ASSIGNMENT ::
The answer should be a single number: how many lines in the material contain "property".

GIVEN INFORMATION ::

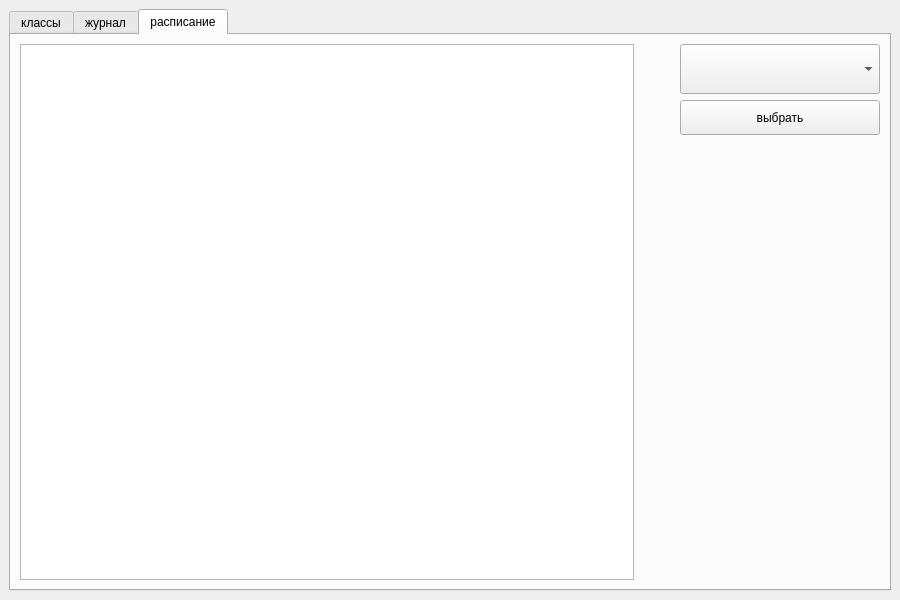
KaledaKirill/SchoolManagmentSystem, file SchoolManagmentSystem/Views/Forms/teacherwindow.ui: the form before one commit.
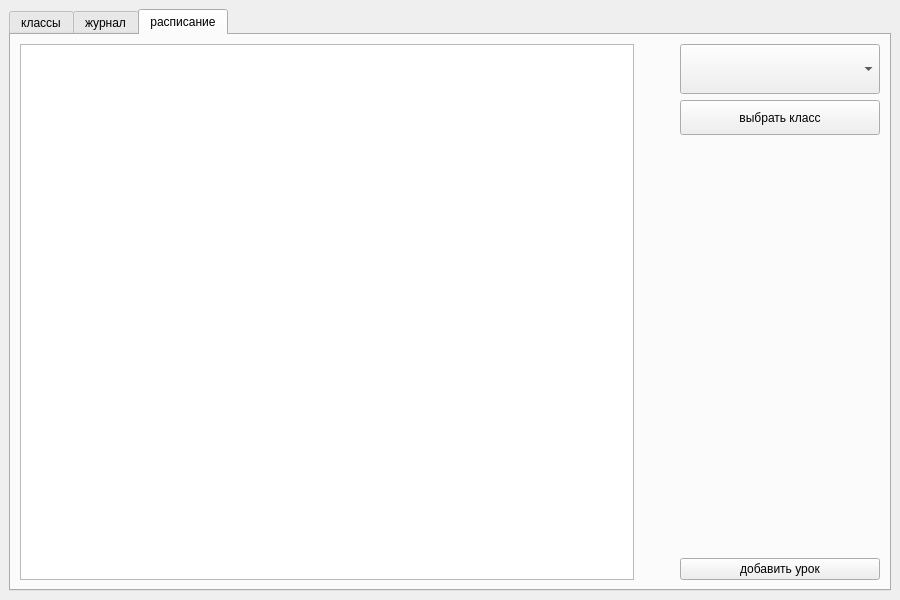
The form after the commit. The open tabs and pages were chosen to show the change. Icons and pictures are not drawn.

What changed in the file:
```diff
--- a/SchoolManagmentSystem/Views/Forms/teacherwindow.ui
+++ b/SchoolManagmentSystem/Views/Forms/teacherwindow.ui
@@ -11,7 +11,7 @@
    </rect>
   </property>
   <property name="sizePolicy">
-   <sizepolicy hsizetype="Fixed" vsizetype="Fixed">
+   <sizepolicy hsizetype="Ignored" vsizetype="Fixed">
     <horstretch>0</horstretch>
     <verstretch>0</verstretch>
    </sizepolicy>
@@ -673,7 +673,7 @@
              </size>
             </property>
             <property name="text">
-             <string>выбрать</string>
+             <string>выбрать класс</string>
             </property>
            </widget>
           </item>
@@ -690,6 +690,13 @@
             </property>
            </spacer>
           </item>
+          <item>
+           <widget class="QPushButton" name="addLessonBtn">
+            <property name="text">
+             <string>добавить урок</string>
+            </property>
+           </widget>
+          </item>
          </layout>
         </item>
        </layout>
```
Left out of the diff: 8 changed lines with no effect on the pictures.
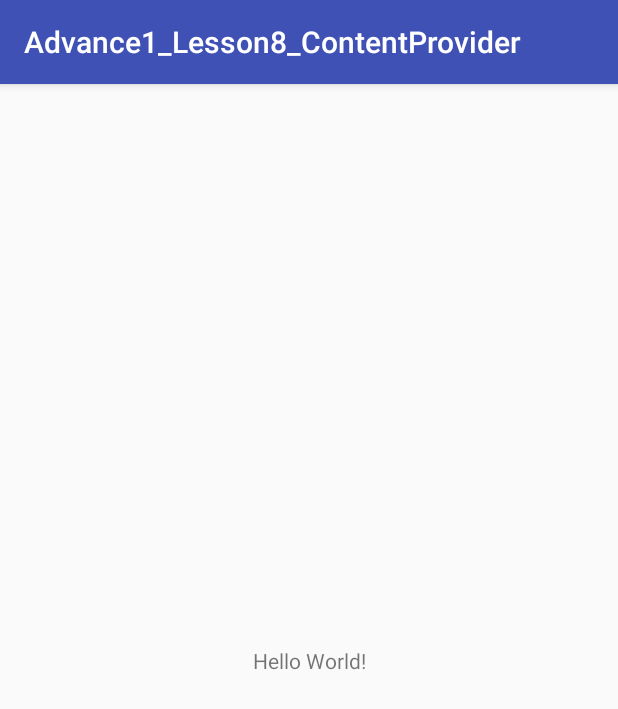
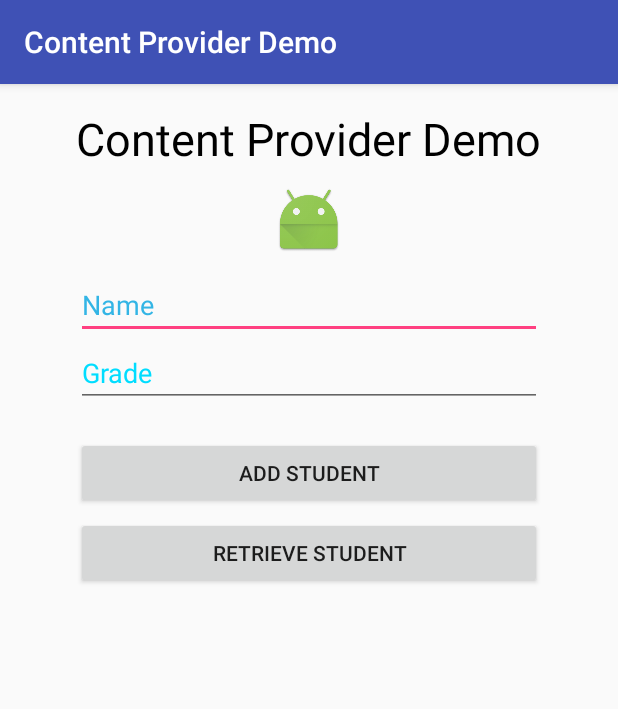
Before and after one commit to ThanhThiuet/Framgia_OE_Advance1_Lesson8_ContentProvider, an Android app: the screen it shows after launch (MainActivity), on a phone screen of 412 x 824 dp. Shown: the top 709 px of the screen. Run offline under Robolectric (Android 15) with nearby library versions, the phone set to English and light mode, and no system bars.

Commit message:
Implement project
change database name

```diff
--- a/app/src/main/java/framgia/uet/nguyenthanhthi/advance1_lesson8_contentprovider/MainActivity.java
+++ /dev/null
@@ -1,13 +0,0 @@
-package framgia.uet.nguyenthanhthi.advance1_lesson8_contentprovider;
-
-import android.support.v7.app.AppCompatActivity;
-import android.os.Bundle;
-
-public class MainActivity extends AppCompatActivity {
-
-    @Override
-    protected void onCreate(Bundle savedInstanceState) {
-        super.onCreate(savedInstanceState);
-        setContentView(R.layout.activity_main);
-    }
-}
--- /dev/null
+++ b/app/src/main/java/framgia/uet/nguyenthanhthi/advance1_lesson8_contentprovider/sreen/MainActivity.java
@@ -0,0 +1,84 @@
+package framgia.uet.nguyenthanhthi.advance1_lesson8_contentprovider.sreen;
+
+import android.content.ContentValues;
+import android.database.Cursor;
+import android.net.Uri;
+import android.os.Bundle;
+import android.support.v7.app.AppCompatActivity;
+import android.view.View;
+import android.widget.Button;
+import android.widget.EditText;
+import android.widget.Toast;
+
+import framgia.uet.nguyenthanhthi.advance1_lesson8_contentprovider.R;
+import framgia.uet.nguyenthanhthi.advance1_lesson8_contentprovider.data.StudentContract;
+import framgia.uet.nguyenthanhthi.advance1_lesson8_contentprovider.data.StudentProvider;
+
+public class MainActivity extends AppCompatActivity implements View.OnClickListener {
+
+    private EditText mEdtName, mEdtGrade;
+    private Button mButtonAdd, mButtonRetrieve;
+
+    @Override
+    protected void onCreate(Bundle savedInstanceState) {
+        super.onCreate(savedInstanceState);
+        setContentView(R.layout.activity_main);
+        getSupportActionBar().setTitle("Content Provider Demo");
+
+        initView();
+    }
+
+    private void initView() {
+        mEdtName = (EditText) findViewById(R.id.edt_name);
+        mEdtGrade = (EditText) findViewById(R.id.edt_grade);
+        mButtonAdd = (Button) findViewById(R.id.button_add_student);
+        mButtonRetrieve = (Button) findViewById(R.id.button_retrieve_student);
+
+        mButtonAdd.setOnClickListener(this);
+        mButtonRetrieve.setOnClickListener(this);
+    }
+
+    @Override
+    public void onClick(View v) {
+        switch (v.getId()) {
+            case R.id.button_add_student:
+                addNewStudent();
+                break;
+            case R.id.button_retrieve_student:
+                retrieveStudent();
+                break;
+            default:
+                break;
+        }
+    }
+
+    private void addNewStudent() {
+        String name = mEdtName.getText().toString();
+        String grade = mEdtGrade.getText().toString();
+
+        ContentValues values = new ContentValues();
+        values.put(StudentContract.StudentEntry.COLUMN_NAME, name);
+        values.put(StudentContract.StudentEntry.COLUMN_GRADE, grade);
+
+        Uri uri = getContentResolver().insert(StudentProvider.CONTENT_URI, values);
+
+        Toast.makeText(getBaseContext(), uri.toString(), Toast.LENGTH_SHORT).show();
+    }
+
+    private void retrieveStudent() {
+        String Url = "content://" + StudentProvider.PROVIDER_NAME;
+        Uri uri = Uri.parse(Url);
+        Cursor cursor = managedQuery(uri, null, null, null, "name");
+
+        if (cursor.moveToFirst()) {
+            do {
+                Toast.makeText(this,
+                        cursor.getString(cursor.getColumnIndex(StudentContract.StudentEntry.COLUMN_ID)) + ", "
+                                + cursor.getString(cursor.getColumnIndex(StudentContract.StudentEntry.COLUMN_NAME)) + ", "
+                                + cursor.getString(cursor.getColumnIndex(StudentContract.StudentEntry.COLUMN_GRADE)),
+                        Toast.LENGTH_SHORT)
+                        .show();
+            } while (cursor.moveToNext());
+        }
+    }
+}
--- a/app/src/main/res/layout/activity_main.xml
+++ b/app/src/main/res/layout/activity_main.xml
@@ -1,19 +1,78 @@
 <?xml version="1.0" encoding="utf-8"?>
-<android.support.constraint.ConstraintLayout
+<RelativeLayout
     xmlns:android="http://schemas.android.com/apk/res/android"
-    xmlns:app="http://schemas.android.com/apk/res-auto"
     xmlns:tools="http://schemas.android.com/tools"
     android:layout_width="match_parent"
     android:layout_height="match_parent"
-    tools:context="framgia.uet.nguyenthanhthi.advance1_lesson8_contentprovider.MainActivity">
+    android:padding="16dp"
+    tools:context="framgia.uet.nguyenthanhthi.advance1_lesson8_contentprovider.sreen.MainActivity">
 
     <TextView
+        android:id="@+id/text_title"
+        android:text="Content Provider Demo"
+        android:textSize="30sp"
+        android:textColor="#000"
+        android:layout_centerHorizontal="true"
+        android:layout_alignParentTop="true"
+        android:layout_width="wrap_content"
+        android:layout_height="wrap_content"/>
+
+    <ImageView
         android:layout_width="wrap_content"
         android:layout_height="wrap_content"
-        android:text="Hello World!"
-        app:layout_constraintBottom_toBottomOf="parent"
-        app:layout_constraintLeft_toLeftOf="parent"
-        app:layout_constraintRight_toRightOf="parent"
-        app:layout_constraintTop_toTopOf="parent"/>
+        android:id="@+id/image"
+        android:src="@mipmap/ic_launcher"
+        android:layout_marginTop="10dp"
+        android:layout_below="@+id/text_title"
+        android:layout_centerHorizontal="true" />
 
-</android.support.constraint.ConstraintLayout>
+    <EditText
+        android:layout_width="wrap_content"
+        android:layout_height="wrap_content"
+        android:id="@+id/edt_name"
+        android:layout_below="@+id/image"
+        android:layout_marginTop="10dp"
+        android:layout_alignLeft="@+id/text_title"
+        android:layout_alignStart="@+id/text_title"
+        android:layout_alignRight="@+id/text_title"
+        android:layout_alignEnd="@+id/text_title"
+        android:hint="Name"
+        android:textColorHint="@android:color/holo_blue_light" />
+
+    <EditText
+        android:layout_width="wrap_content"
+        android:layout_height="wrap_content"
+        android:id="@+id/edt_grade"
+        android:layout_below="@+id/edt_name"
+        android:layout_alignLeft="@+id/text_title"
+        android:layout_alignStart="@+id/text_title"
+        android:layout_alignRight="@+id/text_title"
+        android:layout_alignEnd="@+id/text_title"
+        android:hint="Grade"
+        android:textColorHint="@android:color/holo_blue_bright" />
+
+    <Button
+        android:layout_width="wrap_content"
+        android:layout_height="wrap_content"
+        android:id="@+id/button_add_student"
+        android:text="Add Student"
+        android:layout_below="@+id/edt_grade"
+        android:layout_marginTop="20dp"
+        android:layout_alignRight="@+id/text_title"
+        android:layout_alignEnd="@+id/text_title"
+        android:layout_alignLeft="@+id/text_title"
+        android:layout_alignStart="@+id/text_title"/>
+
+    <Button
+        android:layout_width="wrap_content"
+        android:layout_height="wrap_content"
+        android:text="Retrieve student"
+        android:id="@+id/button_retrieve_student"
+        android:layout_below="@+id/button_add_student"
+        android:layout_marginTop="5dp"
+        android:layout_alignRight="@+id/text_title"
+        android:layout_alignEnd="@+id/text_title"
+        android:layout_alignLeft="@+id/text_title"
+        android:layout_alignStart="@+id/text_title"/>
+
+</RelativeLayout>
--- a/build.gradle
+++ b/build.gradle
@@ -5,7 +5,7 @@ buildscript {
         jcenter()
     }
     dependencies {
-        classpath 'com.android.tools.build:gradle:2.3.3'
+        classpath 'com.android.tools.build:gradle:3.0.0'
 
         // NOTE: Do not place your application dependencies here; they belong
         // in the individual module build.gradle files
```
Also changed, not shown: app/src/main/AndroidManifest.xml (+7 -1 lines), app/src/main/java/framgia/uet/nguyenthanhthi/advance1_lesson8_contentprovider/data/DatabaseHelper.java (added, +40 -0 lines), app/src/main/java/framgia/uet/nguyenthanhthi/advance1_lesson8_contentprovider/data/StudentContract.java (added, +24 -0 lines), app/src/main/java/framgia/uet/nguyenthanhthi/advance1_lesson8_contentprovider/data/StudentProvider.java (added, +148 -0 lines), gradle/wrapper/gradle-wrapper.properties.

RESPONSE ::
8